----- Extracted material -----
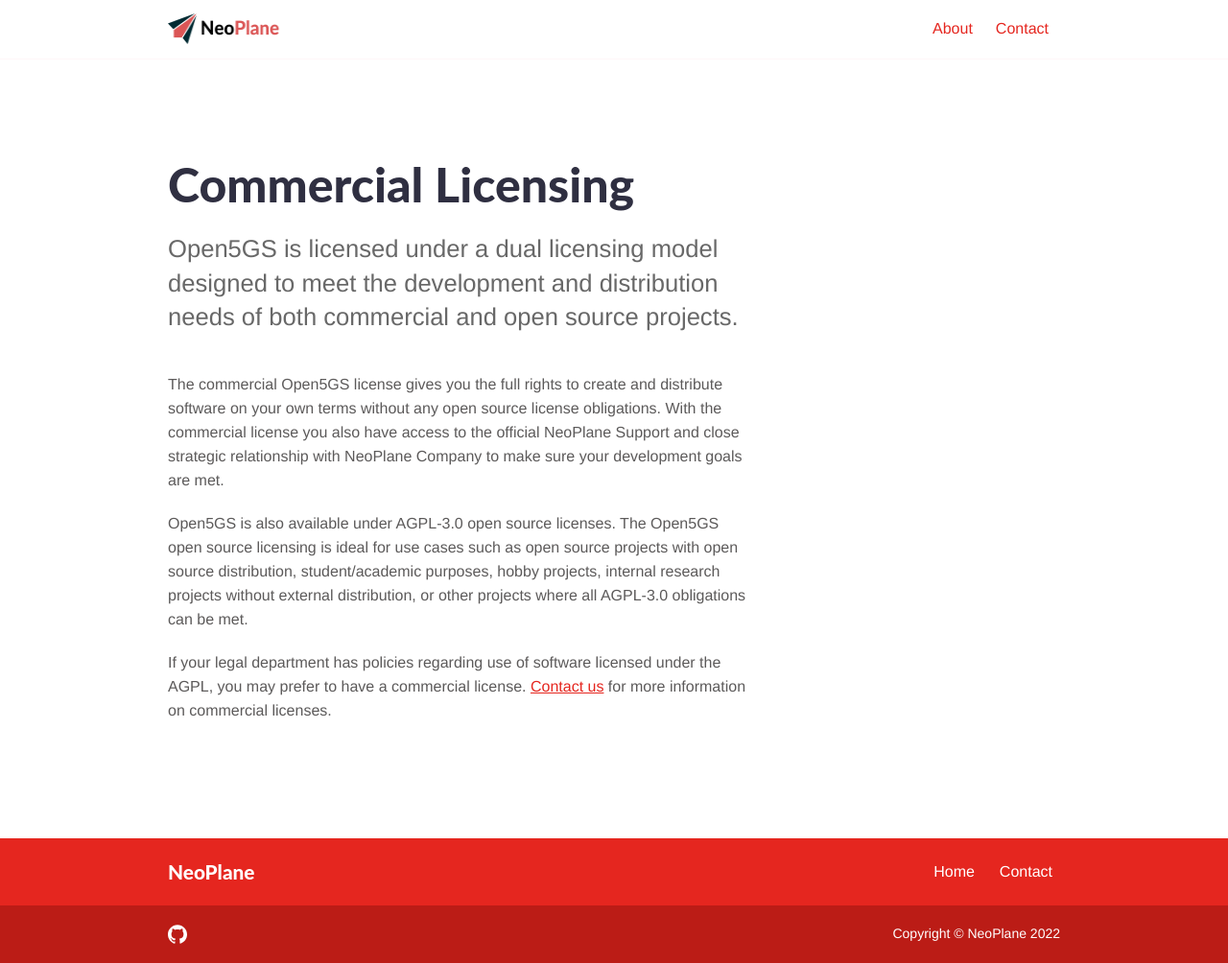
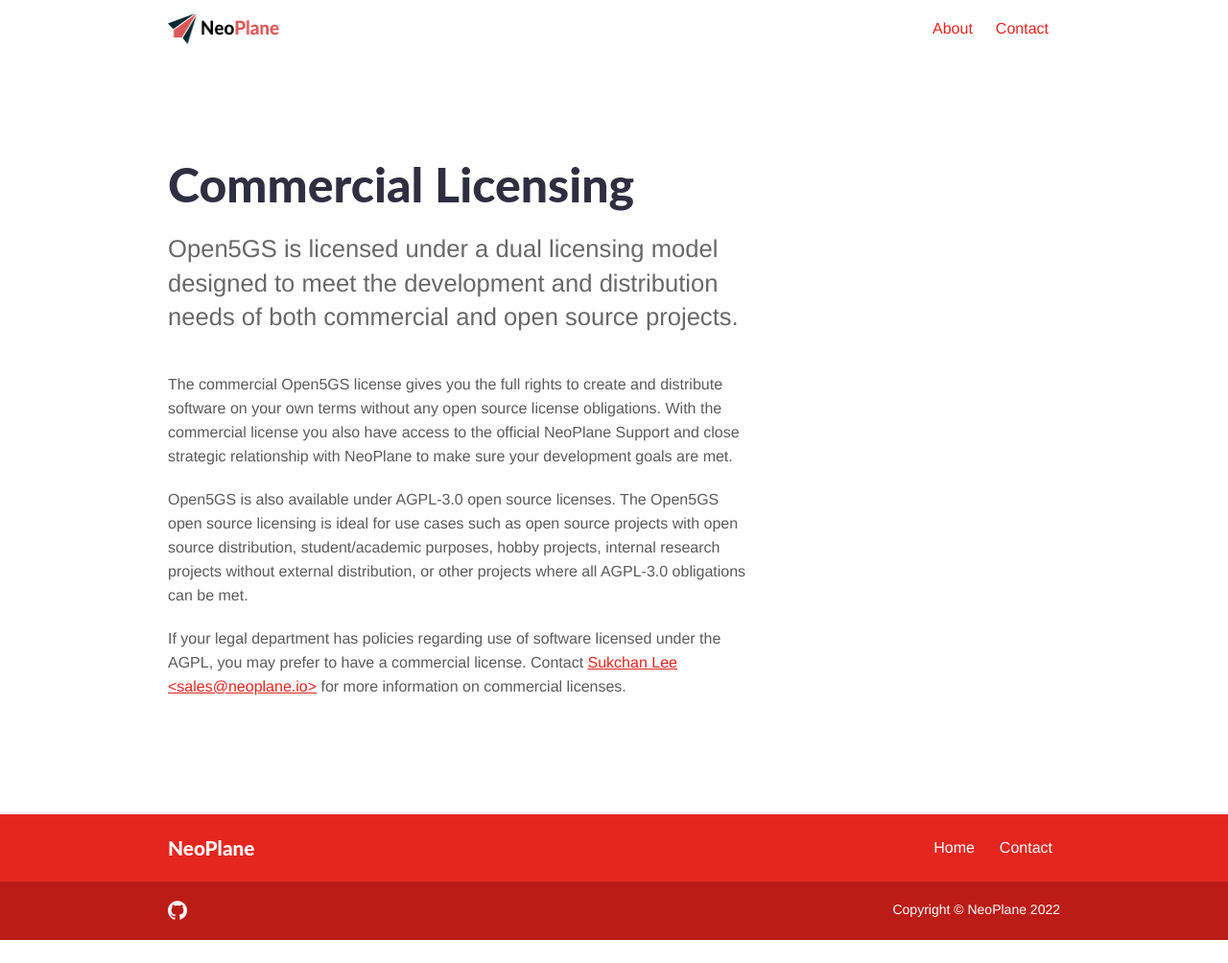
Before and after one commit to newplane/newplane.github.io, a Jekyll site: the page built from _services/02-commercial-licensing.md, in a window 1280 px wide. Shown: the whole page at 96% size. Built offline with Jekyll 4.4.1, drawn with Linux system fonts in a browser that asks for light colours; after the commit the page ends 980 px from its top, so only the background shows below that.

Commit message:
Update description

```diff
--- a/_services/02-commercial-licensing.md
+++ b/_services/02-commercial-licensing.md
@@ -7,8 +7,8 @@ weight: 2
 
 Open5GS is licensed under a dual licensing model designed to meet the development and distribution needs of both commercial and open source projects.
 
-The commercial Open5GS license gives you the full rights to create and distribute software on your own terms without any open source license obligations. With the commercial license you also have access to the official NeoPlane Support and close strategic relationship with NeoPlane Company to make sure your development goals are met.
+The commercial Open5GS license gives you the full rights to create and distribute software on your own terms without any open source license obligations. With the commercial license you also have access to the official NeoPlane Support and close strategic relationship with NeoPlane to make sure your development goals are met.
 
 Open5GS is also available under AGPL-3.0 open source licenses. The Open5GS open source licensing is ideal for use cases such as open source projects with open source distribution, student/academic purposes, hobby projects, internal research projects without external distribution, or other projects where all AGPL-3.0 obligations can be met.
 
-If your legal department has policies regarding use of software licensed under the AGPL, you may prefer to have a commercial license. [Contact us](/contact) for more information on commercial licenses.
+If your legal department has policies regarding use of software licensed under the AGPL, you may prefer to have a commercial license. Contact [Sukchan Lee \<sales@neoplane.io\>](mailto:sales@neoplane.io) for more information on commercial licenses.
```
-----
Problem to work on ▸ Show, from the records above, every line that includes "source".

Task result ▸
 Open5GS is licensed under a dual licensing model designed to meet the development and distribution needs of both commercial and open source projects.
-The commercial Open5GS license gives you the full rights to create and distribute software on your own terms without any open source license obligations. With the commercial license you also have access to the official NeoPlane Support and close strategic relationship with NeoPlane Company to make sure your development goals are met.
+The commercial Open5GS license gives you the full rights to create and distribute software on your own terms without any open source license obligations. With the commercial license you also have access to the official NeoPlane Support and close strategic relationship with NeoPlane to make sure your development goals are met.
 Open5GS is also available under AGPL-3.0 open source licenses. The Open5GS open source licensing is ideal for use cases such as open source projects with open source distribution, student/academic purposes, hobby projects, internal research projects without external distribution, or other projects where all AGPL-3.0 obligations can be met.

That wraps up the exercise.